--- PROMPT ---
Output the lines of the records below exactly, beginning at their first line and ending at the line with "After the next"; include no pictures.

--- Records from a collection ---
■ ■ ■ ■ ■

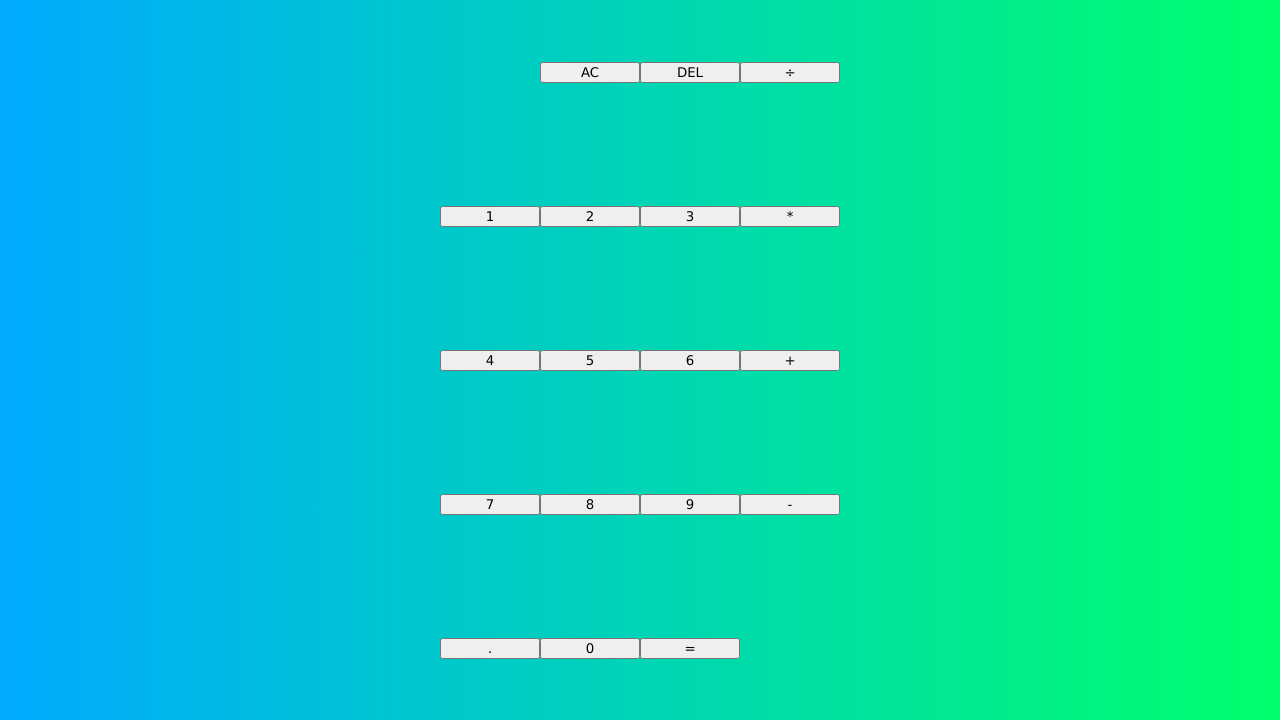
Repository: devkthines/js-calculator
Page: index.html
An editor plug-in stored every save of this project. The page is shown before and after a run of saves, followed by the edit.
The browser window is 1280 px wide. The pictures show the whole page.

Above is the page before, as saved 2023-12-18 21:48:10.

After the next 2 saves:
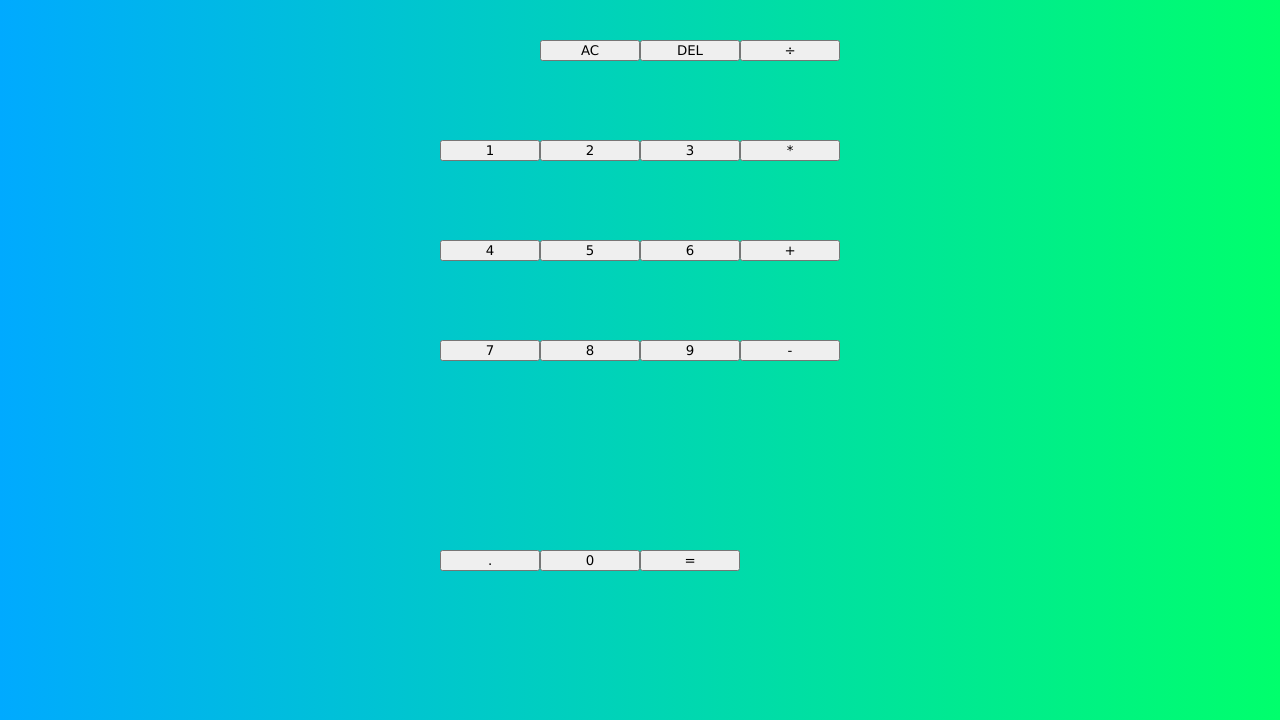
The 2 saves are shown as one change because they came seconds apart.
The last was saved 6 s later.
--- a/styles.css
+++ b/styles.css
@@ -19,6 +19,6 @@
     /* Stating for the calculator to take up space on screen vertically at all times */
     min-height: 100vh;
     grid-template-columns: repeat(4,100px);
-    grid-template-rows: ;
+    grid-template-rows: repeat(4,100px);
 
 }

After the 2 saves that followed:
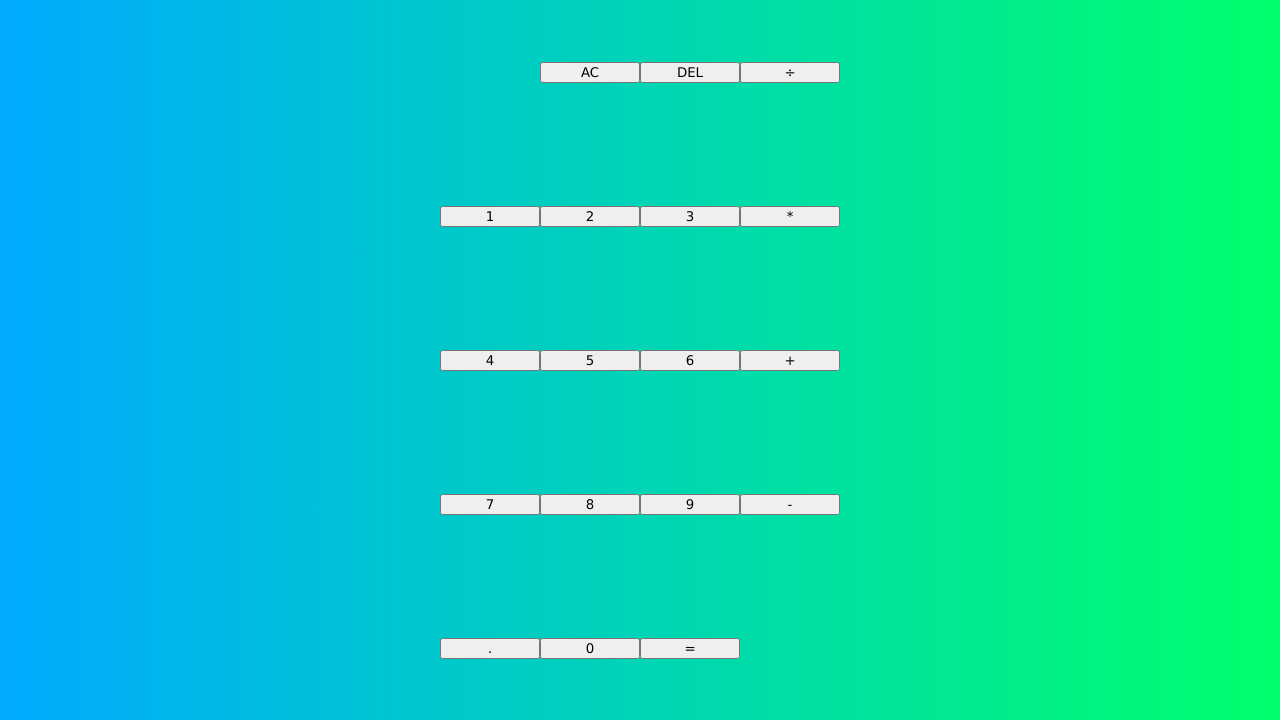
The 2 saves are shown as one change because they came seconds apart.
The last was saved 21 s later.
--- a/styles.css
+++ b/styles.css
@@ -19,6 +19,6 @@
     /* Stating for the calculator to take up space on screen vertically at all times */
     min-height: 100vh;
     grid-template-columns: repeat(4,100px);
-    grid-template-rows: repeat(4,100px);
+    grid-template-rows: minmax(repeat(4,100px));
 
 }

■ ■ ■ ■ ■

--- SOLUTION TO THE EXERCISE ---
Repository: devkthines/js-calculator
Page: index.html
An editor plug-in stored every save of this project. The page is shown before and after a run of saves, followed by the edit.
The browser window is 1280 px wide. The pictures show the whole page.

Above is the page before, as saved 2023-12-18 21:48:10.

After the next 2 saves:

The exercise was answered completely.